While all the chapters gush with details of the time period, the author loosely dedicates his chapters to various topics: small restaurants owned by wealthy couples in New York, the declining influence of French cuisine on its American counterpart, the role of women in restaurants around San Francisco, and so on. Although the book may be overwhelming for the casual restaurant goer, committed foodies will eat it up.
Sane diners trying to figure out how we reached this pitch of culinary madness can find some of the answers in Andrew Friedman’s almost excessively detailed analysis of what an affluent generation of 1970s and 1980s young people who didn’t need to worry about where their own next meal was coming from ended up changing the way thousands of restaurant-goers dine today. Mr. Friedman clearly thinks all this is a good thing, not necessarily for the most commendable of reasons ... readers will find Mr. Friedman a conscientious guide to the seething stockpot that is his subject ... Andrew Friedman’s lengthy, sometimes tedious but often amusing chronicle of their [chefs] moment in the sun will provide a fitting epitaph.
Friedman has written an impressively researched, if achingly polite, chronicle of the creation of the restaurant business and, by association, modern food culture in America that begins predictably enough in Berkeley in the 1960s with Alice Waters at Chez Panisse.
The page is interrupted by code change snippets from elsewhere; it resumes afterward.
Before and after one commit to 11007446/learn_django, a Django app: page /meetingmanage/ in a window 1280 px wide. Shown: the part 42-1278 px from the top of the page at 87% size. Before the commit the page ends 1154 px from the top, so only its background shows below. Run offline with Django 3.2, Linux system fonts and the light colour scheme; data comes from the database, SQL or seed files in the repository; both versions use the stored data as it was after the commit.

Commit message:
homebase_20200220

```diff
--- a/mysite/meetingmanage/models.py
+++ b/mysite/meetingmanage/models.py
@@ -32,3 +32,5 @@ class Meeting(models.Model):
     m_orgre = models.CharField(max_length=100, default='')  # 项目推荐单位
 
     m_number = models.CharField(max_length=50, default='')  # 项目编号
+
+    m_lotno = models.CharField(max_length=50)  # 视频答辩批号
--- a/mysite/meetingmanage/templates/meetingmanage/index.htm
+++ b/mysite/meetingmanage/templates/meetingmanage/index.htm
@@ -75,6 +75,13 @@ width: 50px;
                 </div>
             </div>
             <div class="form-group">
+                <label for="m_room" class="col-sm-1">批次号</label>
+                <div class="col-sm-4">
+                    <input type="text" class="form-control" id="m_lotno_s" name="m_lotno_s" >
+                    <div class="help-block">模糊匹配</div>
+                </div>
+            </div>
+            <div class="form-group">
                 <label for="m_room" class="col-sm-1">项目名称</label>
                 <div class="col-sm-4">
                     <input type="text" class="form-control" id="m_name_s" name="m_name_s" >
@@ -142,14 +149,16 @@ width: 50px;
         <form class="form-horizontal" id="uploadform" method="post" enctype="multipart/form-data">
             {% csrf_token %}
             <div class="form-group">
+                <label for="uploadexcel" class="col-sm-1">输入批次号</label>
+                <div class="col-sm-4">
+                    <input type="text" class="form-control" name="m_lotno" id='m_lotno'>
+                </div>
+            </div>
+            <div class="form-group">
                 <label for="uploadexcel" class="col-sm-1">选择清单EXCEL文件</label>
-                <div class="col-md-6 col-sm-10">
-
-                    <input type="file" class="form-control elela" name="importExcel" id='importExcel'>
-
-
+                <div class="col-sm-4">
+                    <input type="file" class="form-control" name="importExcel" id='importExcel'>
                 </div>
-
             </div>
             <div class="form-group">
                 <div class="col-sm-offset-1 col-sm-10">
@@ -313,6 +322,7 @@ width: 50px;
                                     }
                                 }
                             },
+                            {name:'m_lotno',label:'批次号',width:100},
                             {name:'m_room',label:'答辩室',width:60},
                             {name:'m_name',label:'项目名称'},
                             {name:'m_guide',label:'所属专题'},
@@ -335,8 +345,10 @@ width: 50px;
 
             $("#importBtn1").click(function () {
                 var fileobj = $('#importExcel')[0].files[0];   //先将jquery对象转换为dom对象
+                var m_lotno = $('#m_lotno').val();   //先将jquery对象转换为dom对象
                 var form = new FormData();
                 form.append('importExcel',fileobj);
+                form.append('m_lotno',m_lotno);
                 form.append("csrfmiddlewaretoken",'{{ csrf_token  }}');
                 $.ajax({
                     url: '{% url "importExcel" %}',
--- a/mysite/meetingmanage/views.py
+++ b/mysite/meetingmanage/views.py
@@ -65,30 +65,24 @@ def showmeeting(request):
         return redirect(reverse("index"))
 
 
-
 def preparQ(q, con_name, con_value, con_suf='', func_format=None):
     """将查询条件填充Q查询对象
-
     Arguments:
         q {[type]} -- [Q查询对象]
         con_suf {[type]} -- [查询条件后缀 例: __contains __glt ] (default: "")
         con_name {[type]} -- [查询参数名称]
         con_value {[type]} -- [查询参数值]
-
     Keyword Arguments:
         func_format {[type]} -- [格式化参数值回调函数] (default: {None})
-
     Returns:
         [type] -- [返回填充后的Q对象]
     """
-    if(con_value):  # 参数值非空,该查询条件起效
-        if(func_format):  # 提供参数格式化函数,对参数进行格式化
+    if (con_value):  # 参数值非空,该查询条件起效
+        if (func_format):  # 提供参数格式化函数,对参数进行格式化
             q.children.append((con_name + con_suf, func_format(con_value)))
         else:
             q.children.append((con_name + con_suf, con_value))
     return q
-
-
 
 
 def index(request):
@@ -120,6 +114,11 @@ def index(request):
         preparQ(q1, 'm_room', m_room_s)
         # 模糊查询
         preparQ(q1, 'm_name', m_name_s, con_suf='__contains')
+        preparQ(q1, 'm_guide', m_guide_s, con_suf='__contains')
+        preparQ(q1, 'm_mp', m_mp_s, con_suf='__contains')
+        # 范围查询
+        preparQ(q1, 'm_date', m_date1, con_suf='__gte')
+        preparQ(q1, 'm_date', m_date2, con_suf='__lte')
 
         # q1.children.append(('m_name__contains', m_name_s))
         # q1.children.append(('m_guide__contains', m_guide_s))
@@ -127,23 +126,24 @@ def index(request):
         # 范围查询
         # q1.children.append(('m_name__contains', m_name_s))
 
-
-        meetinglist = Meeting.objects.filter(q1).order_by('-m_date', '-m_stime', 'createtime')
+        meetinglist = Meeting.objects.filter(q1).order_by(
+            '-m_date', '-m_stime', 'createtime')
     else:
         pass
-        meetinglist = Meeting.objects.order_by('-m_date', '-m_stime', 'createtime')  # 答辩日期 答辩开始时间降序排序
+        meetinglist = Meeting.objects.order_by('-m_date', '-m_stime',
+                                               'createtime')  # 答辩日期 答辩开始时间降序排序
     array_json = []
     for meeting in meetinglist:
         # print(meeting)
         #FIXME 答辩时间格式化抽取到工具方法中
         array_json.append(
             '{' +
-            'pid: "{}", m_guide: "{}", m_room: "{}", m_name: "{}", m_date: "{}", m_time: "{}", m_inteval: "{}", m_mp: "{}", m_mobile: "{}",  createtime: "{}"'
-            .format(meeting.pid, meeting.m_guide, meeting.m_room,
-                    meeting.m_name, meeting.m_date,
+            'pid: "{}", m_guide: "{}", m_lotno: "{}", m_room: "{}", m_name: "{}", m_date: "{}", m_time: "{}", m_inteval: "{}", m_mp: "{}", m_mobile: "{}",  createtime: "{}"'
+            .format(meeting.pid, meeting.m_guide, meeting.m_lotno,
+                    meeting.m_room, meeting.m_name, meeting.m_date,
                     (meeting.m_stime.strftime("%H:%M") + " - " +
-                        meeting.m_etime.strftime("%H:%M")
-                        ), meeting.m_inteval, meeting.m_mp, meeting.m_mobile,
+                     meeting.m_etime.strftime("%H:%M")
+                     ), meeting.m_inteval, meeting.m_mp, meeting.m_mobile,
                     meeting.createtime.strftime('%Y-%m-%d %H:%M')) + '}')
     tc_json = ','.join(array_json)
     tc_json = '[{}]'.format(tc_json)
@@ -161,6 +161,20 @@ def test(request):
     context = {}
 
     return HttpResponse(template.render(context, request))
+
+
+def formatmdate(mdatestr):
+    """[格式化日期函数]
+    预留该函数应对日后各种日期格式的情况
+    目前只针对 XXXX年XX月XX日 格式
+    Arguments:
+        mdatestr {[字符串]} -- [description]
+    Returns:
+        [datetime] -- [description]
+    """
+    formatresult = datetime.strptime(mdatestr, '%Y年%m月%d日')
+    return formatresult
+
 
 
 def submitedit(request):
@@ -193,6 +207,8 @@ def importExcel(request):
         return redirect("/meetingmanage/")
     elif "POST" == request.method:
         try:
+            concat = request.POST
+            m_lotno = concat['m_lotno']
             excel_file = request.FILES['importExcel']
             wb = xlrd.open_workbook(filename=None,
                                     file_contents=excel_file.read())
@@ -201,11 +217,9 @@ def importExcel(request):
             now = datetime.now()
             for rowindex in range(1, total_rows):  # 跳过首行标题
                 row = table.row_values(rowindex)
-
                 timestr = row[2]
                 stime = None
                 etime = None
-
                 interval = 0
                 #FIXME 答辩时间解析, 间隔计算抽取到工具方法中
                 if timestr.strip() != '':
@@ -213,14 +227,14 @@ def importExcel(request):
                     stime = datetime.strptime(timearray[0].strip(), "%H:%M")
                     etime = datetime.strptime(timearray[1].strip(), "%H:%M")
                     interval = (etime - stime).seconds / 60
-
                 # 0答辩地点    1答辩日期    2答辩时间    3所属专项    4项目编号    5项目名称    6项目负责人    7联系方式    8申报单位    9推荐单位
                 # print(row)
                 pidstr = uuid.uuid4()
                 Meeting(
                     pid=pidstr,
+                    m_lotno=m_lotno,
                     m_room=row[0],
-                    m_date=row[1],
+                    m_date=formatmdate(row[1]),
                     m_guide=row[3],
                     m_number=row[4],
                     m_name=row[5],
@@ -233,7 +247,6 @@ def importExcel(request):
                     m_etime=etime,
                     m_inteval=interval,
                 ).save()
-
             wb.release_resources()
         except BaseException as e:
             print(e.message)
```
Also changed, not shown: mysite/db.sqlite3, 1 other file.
Friedman’s dedication to his story is so complete, however, that he digs deeper still, to the arrival of a community of French chefs, who, in 1939, traveled to the World’s Fair in Flushing, New York, to showcase haute cuisine in their country’s pavilion, only to be stranded in America by the Nazi invasion of France in 1940 ... Friedman's narrative broadens to include chefs in that revolt on both coasts and a number of cities in between, from 1969 to the early 1990s, and trundles along, in red states and in blue, to this day.
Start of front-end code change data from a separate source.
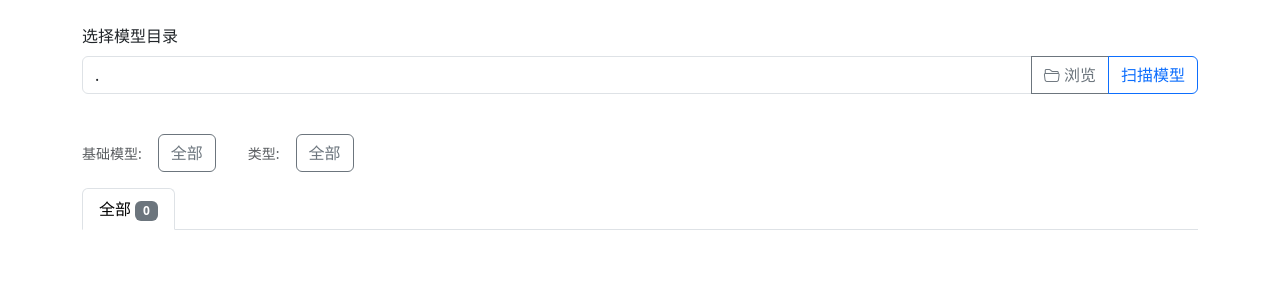
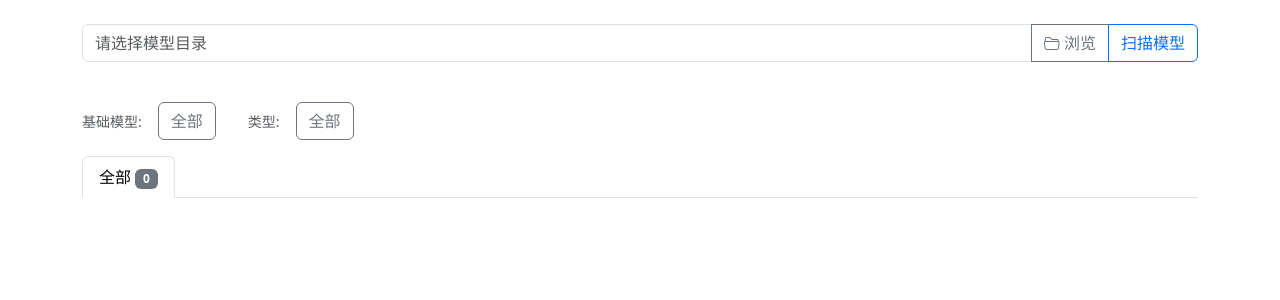
Before and after one commit to c1921/SD-Models-Manager, a FastAPI app: page / in a window 1280 px wide. Shown: the part 56-356 px from the top of the page. Run offline with FastAPI, Linux system fonts and the light colour scheme; data that the repository does not hold is empty.

Commit message:
修复：空路径显示

```diff
--- a/model_manager.py
+++ b/model_manager.py
@@ -39,7 +39,7 @@ class ModelManager:
     def __init__(self, config_file="config.json"):
         self.config_file = config_file
         self.config = self.load_config()
-        self.models_path = Path(self.config.get("models_path", ""))
+        self.models_path = Path(self.config.get("models_path", "")) if self.config.get("models_path") else None
         self.api_base_url = "https://civitai.com/api/v1"
         self.models_info: Dict[str, Any] = {}
         self.images_path = Path("static/images")  # 添加图片保存路径
@@ -304,7 +304,7 @@ async def scan_models_endpoint():
 async def get_config():
     """获取当前配置"""
     return {
-        "models_path": str(manager.models_path),
+        "models_path": str(manager.models_path) if manager.models_path else "",
         "is_path_valid": os.path.exists(manager.models_path) if manager.models_path else False
     }
 
--- a/templates/index.html
+++ b/templates/index.html
@@ -55,9 +55,8 @@
         <div class="row mb-4">
             <div class="col">
                 <div class="mb-3">
-                    <label for="pathInput" class="form-label">选择模型目录</label>
                     <div class="input-group">
-                        <input type="text" class="form-control" id="pathInput" readonly placeholder="请选择模型目录">
+                        <input type="text" class="form-control text-muted" id="pathInput" readonly placeholder="请选择模型目录">
                         <button class="btn btn-outline-secondary" id="selectPath" type="button">
                             <i class="bi bi-folder2-open"></i> 浏览
                         </button>
```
Andrew Friedman, a master of the chef-cookbook genre and expert in the family tree of American restaurant chefs, explains it all in his rambunctious history Chefs, Drugs and Rock & Roll: How Food Lovers, Free Spirits, Misfits and Wanderers Created a New American Profession ... It’s not easy to describe the effects of many things that were all happening at about the same time, but Mr. Friedman does an admirable job. The reader gets a strong sense of the main forces behind the food revolution of the 1970s and ’80s, though not very much about the food itself. Food porn addicts hot for greasy, carbony chewiness should look elsewhere. That said, I loved reading Chefs, Drugs and Rock & Roll.
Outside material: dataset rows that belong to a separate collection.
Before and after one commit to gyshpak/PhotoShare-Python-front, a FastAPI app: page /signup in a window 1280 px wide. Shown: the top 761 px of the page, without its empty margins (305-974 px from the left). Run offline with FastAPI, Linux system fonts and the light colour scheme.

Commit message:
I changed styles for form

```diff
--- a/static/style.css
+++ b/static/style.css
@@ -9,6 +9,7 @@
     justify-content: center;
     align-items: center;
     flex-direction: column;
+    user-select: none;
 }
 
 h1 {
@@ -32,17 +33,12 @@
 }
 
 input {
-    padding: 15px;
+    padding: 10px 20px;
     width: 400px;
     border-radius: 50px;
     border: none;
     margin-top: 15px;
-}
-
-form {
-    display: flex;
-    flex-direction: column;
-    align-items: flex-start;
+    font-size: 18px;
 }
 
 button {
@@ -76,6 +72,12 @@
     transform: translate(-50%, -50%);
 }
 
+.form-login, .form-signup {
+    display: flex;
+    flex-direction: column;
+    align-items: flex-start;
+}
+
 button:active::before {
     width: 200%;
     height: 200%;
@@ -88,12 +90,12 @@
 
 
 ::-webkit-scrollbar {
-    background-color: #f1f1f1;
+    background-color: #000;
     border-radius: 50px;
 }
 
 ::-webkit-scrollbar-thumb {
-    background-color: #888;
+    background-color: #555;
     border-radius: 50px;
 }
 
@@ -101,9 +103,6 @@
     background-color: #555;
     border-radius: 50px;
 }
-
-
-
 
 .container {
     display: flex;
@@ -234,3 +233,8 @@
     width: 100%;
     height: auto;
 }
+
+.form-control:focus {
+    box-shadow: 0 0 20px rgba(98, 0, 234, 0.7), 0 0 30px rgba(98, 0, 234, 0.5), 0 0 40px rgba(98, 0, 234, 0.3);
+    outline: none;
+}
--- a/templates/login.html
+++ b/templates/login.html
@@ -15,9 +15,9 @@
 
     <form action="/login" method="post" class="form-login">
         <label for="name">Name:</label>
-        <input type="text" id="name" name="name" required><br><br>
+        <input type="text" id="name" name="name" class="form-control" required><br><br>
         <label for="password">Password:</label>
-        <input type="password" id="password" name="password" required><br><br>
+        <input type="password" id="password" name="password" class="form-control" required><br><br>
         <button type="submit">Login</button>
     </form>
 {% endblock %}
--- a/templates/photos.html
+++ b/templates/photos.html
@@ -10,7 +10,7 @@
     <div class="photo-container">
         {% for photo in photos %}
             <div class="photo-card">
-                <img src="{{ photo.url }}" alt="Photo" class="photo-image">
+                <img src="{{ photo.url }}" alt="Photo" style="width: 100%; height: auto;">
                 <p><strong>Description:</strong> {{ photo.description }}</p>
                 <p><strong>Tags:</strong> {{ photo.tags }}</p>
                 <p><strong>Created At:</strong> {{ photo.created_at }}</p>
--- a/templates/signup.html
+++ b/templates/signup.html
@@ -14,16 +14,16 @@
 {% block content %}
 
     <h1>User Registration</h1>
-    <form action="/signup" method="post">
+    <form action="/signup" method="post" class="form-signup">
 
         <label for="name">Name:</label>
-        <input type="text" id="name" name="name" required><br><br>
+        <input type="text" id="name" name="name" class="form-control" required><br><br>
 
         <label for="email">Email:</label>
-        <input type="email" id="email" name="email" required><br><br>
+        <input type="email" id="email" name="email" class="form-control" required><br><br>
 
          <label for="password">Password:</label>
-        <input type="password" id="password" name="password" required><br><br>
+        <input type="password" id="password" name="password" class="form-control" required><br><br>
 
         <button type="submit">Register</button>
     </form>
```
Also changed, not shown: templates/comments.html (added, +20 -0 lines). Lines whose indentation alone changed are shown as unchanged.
Friedman has a charming, light touch as a writer, like a friend who subtly encourages you to try an unexpected restaurant while making you feel like you’ve discovered it on your own. He peppers his prose with ample quotes from a host of subjects who offer vivid, at times hazy and often conflicting recollections of their formative experiences in the restaurant world, lending an oral history quality to the book that itself mirrors the hustle-and-bustle of a busy kitchen ... Friedman does the reader a great service by not focusing exclusively on the figures that are now near-ubiquitous, as though they had sprung phoenix-like out of nothing, but rather opts to give a much more interesting, panoramic sense of the milieu in which they originated and helped shape ... Those not already well-versed in the names and places Friedman describes with such contagious enthusiasm should probably read chapters out of order, according to one’s inclinations. Tackled consecutively, the book at times feels like a series of sprawling magazine features, so thorough and minutiae-oriented is Friedman’s approach.
A tasty venture in a culinary wonderland ... Friedman is at his best when exploring the intricacies of the relationships among restaurant owners and chefs—Puck, Thomas Keller, Buzzy O’Keeffe, Larry Forgione, Marc Sarrazin, Paul Prudhomme, and dozens of others who were constantly innovating. An intriguing perspective on a profession that very quickly captivated our attention—a great gift idea for the foodie in the house.
In this enthusiastic history, food writer Friedman (Knives at Dawn) surveys the figures and institutions that powered the “transformation of American cooking” in the 1970s, ’80s, and ’90s ... Friedman’s passion for the subject infuses every anecdote, detail, and interview, making this culinary narrative an engrossing experience.